**ASSIGNED TASK**
Among the lines below, count those with "function". Give the total alone.

**EXERCISE DATA**
──────────

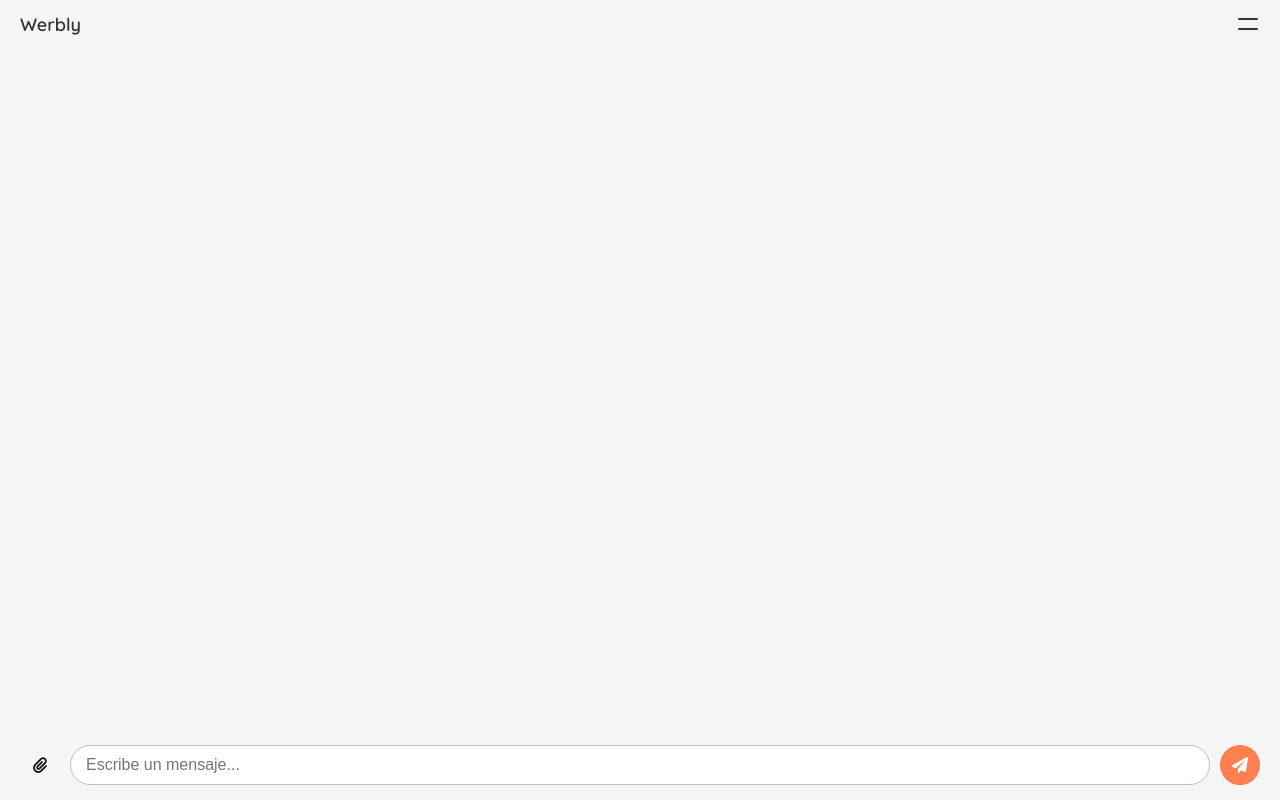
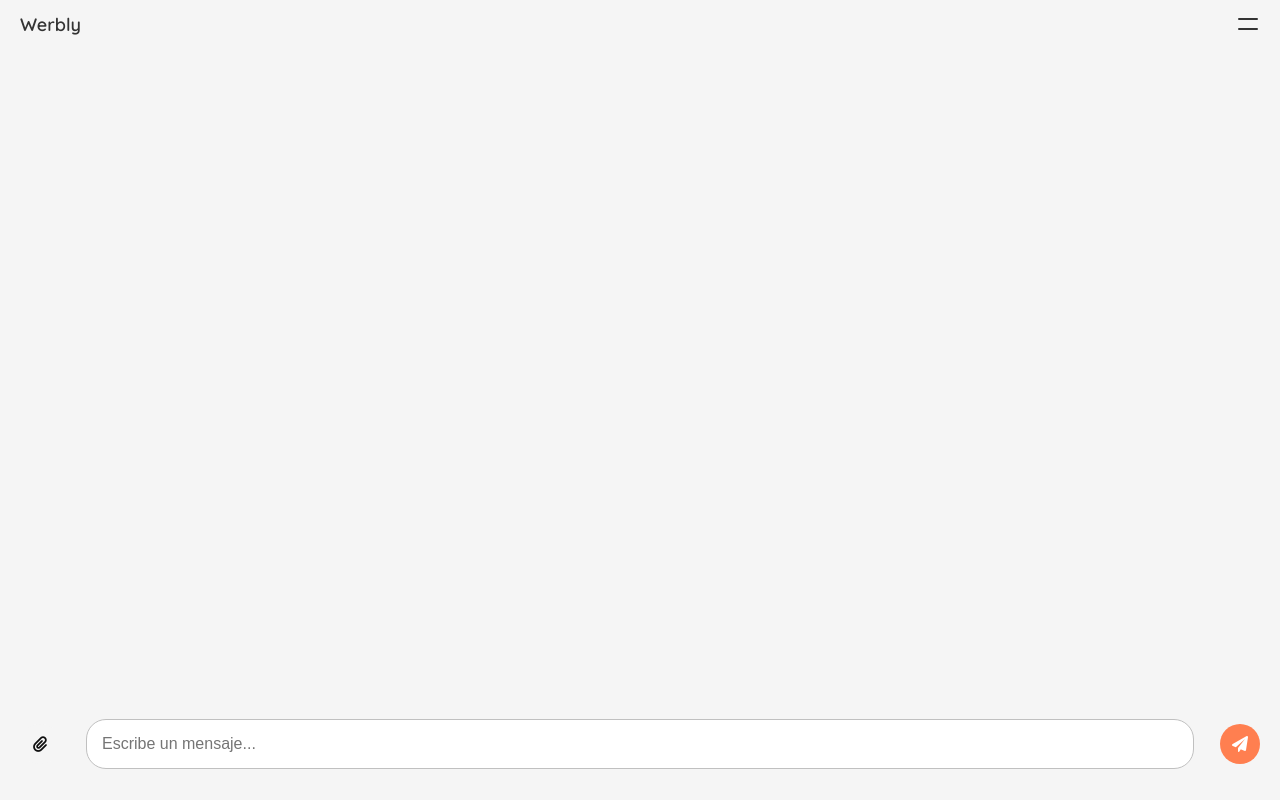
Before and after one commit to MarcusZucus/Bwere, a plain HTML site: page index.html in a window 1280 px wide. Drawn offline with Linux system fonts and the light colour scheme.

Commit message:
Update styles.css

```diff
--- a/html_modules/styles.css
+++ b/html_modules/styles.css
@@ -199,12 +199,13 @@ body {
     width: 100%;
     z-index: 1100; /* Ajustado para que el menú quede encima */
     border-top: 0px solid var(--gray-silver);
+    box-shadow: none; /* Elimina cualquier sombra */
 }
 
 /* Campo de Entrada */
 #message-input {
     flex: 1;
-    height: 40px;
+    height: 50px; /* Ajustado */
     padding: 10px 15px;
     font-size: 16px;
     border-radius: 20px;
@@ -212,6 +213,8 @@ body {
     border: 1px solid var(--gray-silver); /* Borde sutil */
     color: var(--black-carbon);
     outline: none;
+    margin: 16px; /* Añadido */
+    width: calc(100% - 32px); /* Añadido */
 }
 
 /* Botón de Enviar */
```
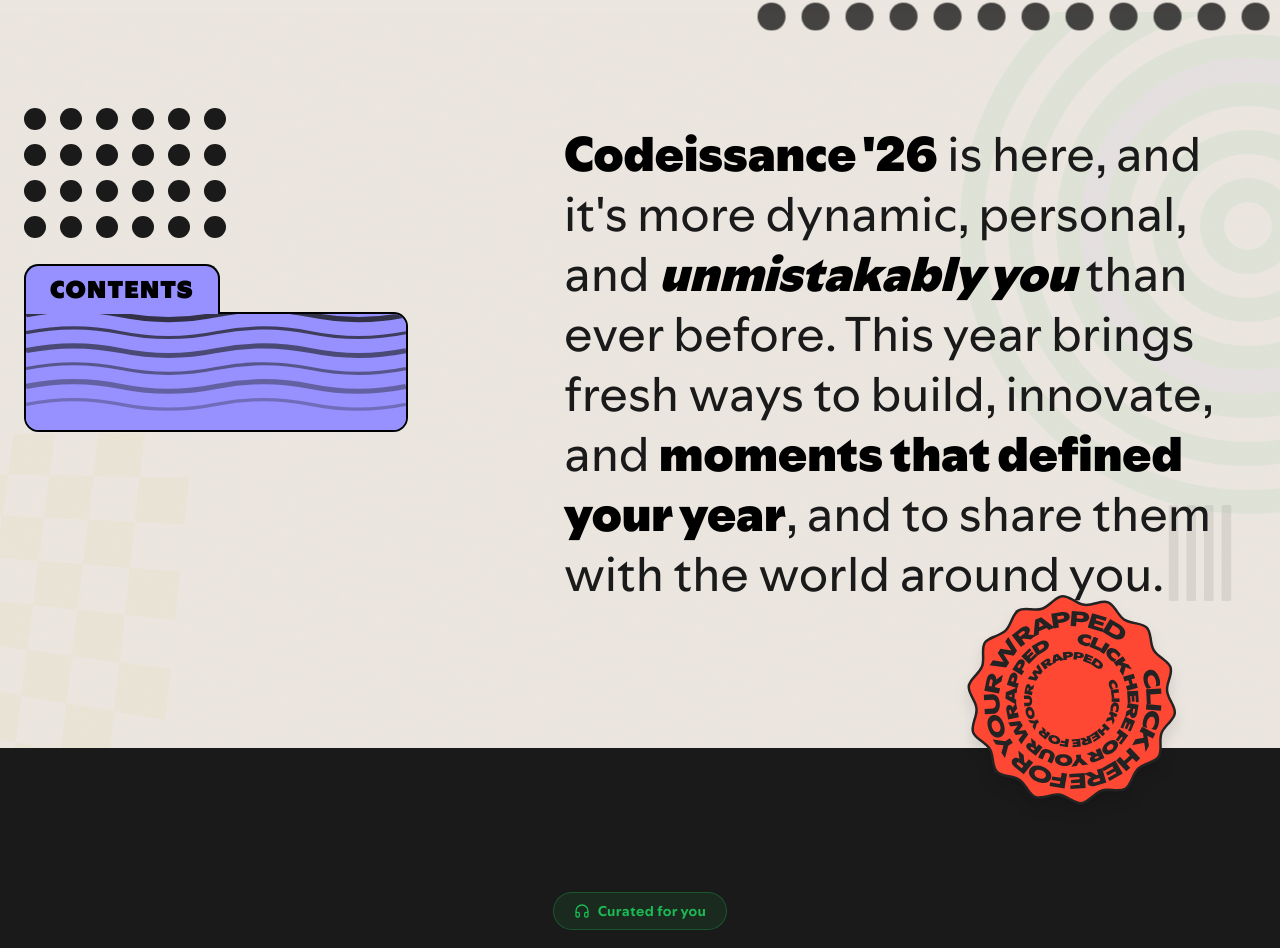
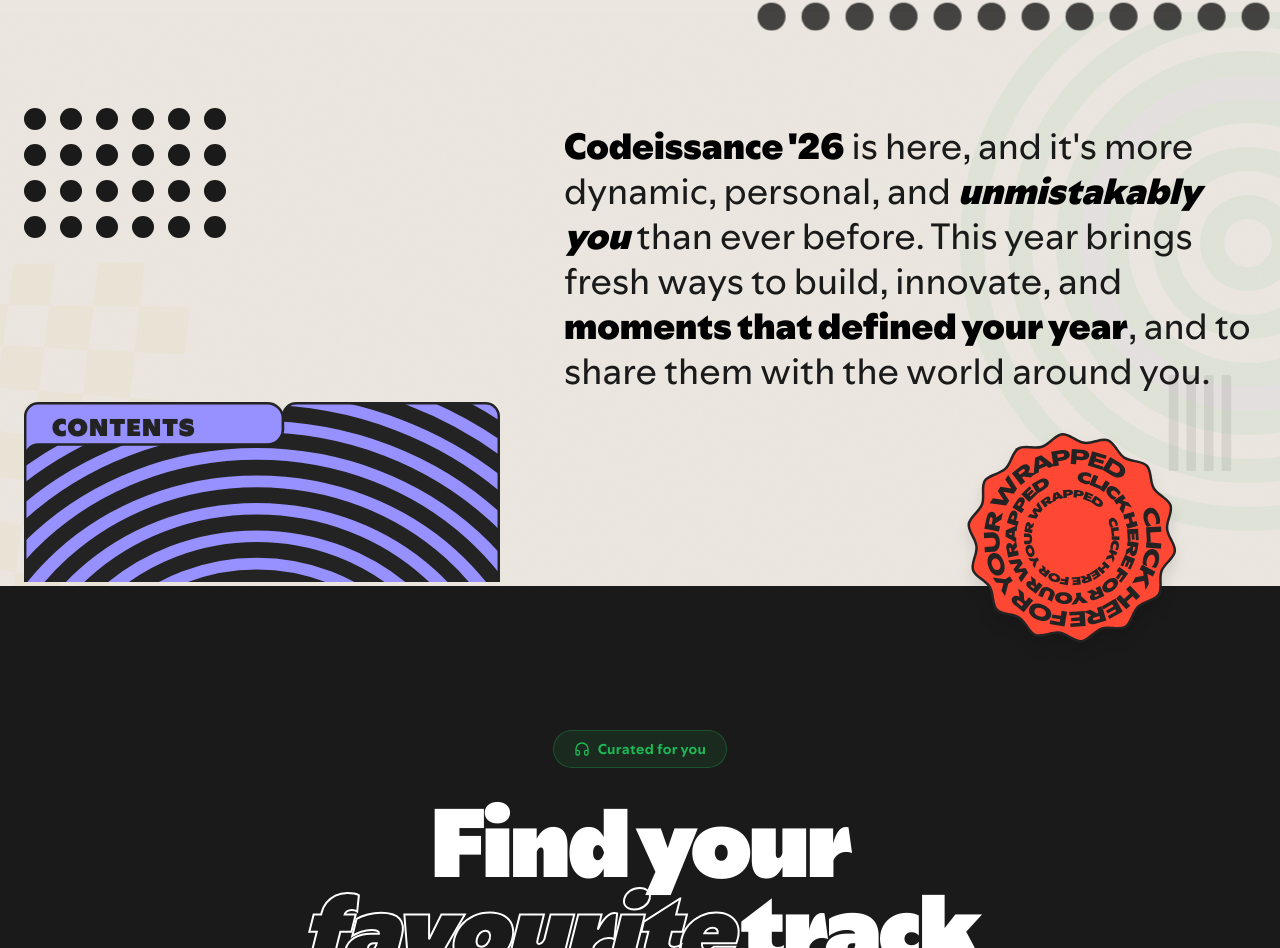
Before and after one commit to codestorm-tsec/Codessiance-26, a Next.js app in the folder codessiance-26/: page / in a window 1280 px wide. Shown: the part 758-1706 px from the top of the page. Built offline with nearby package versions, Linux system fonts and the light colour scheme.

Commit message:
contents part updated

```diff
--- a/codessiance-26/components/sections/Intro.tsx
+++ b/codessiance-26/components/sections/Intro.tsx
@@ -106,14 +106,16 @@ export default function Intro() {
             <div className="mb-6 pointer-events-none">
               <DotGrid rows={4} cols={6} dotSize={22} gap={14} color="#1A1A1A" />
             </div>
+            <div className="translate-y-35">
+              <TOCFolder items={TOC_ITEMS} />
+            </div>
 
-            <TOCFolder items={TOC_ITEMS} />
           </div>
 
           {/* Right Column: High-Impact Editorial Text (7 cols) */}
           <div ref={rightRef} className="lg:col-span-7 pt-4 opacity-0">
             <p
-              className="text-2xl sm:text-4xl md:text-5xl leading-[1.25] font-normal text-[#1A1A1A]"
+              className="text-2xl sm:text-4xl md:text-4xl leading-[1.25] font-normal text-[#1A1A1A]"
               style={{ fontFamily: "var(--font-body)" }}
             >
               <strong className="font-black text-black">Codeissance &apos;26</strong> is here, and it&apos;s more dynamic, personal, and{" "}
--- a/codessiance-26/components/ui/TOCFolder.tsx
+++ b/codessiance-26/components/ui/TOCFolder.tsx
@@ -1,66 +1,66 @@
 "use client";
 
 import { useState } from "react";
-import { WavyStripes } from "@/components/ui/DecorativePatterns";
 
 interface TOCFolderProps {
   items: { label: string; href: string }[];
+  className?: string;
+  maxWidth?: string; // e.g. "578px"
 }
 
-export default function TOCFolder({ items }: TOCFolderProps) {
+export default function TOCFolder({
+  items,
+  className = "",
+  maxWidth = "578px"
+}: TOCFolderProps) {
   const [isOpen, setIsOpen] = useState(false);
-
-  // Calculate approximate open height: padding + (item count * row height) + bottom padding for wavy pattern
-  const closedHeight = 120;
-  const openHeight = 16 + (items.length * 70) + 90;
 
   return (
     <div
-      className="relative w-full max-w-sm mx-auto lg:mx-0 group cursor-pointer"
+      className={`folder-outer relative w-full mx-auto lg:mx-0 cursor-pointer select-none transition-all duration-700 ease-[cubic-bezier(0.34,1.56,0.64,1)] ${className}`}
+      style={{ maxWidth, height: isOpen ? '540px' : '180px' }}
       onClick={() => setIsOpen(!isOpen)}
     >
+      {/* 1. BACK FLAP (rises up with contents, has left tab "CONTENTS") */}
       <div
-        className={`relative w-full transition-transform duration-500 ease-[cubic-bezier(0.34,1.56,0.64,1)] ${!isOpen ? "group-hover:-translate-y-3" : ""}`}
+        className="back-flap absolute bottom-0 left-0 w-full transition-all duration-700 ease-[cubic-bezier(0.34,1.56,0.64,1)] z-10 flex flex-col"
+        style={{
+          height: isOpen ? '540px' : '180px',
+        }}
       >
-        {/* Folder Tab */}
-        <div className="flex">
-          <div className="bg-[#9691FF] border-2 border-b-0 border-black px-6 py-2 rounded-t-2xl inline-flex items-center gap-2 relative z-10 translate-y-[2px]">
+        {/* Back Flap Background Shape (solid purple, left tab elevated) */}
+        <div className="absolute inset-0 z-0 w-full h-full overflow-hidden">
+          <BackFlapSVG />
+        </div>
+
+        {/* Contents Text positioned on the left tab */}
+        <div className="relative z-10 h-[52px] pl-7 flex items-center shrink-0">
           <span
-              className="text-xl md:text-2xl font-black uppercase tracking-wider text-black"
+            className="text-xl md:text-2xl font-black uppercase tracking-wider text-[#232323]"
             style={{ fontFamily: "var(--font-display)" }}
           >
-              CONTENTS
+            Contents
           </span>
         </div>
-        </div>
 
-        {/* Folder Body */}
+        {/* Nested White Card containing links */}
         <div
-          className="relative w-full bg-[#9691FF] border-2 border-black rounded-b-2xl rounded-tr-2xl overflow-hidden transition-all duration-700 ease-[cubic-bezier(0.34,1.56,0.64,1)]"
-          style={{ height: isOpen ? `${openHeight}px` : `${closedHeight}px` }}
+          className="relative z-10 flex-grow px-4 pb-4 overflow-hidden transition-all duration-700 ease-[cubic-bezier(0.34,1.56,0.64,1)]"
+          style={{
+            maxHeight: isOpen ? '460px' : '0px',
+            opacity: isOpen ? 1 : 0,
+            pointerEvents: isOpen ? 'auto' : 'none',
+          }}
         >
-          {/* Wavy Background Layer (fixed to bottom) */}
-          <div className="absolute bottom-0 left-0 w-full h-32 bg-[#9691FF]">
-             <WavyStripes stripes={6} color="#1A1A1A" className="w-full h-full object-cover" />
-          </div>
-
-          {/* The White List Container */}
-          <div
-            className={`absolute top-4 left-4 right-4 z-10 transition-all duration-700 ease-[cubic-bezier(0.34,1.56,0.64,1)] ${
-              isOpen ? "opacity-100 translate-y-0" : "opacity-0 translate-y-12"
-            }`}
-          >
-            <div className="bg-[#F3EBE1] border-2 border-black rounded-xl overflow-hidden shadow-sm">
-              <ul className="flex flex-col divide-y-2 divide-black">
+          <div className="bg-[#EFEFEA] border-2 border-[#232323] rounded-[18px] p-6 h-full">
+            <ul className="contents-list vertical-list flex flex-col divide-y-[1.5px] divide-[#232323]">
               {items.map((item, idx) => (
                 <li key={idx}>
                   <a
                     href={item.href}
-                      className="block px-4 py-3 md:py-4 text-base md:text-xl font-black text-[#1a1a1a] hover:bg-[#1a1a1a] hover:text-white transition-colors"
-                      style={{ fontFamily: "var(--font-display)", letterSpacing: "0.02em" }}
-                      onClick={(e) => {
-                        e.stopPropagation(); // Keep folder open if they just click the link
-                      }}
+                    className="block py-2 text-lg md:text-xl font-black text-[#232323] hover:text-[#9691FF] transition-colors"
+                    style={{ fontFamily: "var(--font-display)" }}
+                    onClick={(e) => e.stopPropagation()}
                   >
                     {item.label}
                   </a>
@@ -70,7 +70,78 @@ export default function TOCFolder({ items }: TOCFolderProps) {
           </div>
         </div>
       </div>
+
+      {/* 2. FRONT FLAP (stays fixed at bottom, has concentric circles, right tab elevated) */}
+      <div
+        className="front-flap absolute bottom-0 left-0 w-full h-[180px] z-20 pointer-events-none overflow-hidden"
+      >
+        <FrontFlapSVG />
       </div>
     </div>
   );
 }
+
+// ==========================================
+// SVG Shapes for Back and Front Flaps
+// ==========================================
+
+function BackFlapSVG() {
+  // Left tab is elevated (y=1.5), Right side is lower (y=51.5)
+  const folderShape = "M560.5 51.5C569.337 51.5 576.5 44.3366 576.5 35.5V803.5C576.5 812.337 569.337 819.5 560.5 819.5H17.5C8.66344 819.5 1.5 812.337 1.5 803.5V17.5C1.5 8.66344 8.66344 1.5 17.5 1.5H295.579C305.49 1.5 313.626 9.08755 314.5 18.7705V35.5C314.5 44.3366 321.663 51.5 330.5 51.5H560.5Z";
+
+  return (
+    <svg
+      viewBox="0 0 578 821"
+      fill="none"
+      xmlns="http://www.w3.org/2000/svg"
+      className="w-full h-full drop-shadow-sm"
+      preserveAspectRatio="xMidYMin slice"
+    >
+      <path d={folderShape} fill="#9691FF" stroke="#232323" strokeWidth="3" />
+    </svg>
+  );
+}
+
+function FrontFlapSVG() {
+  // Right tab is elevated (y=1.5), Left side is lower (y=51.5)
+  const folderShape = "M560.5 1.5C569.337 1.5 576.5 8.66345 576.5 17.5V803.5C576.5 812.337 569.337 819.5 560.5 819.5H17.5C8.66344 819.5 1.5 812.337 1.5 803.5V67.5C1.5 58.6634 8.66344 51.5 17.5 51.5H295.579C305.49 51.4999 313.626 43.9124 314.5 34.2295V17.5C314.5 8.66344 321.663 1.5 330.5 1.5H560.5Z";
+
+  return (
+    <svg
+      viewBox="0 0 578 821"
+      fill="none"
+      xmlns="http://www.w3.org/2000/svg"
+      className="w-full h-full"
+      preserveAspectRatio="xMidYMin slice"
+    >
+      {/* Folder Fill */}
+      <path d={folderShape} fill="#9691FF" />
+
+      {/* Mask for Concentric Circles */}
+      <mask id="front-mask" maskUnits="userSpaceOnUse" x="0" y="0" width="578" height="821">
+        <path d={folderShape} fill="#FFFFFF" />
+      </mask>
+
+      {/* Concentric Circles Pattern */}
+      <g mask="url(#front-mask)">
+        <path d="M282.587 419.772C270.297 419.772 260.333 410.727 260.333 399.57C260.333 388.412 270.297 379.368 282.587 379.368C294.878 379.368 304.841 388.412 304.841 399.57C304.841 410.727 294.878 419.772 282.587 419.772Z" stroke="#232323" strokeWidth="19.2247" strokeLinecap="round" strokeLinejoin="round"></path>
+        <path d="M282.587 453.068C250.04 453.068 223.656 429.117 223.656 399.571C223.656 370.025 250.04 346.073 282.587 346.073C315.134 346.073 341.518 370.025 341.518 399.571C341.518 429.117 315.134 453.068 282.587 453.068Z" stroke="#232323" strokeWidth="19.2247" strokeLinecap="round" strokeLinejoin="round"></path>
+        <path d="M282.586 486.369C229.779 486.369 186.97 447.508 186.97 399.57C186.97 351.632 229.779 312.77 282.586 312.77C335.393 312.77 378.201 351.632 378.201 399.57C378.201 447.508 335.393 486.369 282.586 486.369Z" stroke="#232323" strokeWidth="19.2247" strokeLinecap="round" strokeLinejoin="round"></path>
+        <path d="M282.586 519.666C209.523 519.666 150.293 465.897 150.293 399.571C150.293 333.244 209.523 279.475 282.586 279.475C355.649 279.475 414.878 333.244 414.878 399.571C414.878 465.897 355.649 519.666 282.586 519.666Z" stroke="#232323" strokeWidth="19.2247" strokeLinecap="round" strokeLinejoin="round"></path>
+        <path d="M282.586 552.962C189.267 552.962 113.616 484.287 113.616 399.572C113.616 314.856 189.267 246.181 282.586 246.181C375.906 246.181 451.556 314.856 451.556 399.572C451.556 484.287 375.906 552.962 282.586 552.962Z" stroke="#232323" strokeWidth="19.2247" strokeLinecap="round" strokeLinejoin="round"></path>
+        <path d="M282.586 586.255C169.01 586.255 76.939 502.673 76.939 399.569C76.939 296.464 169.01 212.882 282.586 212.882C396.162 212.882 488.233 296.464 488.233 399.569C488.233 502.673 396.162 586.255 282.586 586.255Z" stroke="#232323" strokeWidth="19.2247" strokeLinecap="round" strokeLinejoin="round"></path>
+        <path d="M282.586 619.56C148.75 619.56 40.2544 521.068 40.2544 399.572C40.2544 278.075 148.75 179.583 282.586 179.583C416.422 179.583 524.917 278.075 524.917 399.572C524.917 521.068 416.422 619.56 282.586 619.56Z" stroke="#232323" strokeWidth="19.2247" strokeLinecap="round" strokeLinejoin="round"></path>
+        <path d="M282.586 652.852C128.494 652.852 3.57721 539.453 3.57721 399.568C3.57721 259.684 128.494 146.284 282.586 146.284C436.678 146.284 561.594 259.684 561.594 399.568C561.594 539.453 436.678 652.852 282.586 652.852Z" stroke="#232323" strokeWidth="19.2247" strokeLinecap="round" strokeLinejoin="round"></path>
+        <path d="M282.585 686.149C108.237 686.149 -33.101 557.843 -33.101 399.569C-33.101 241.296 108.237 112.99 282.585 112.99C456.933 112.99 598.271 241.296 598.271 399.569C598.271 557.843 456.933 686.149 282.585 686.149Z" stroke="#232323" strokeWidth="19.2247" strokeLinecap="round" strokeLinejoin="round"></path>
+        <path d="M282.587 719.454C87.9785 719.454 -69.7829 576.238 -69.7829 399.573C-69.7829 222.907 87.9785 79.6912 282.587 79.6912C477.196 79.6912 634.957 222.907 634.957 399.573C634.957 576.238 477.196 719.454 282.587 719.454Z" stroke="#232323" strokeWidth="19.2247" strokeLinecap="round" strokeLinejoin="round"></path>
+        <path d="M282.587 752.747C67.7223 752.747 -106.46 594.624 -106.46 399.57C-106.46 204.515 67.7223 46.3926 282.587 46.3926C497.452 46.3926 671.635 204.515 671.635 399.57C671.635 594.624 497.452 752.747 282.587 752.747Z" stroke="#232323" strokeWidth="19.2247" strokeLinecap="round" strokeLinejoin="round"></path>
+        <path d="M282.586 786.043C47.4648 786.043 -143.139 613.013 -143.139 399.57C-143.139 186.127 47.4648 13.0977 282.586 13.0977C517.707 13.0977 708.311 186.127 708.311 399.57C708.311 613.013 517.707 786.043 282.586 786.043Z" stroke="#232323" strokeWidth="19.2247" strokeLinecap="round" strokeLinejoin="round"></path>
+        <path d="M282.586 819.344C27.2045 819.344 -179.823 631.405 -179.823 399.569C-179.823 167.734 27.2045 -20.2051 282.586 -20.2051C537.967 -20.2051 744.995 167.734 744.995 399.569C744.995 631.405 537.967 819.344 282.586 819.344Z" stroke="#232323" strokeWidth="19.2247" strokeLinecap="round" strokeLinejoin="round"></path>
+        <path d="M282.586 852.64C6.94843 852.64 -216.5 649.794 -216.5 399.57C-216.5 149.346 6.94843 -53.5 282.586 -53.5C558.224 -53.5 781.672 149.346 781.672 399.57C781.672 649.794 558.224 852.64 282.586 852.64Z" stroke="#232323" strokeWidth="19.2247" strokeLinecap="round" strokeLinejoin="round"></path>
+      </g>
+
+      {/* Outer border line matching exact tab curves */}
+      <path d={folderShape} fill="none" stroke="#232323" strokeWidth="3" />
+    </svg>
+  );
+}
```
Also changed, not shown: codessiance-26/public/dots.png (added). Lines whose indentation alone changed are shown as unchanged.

──────────

**WRITTEN ANSWER**
6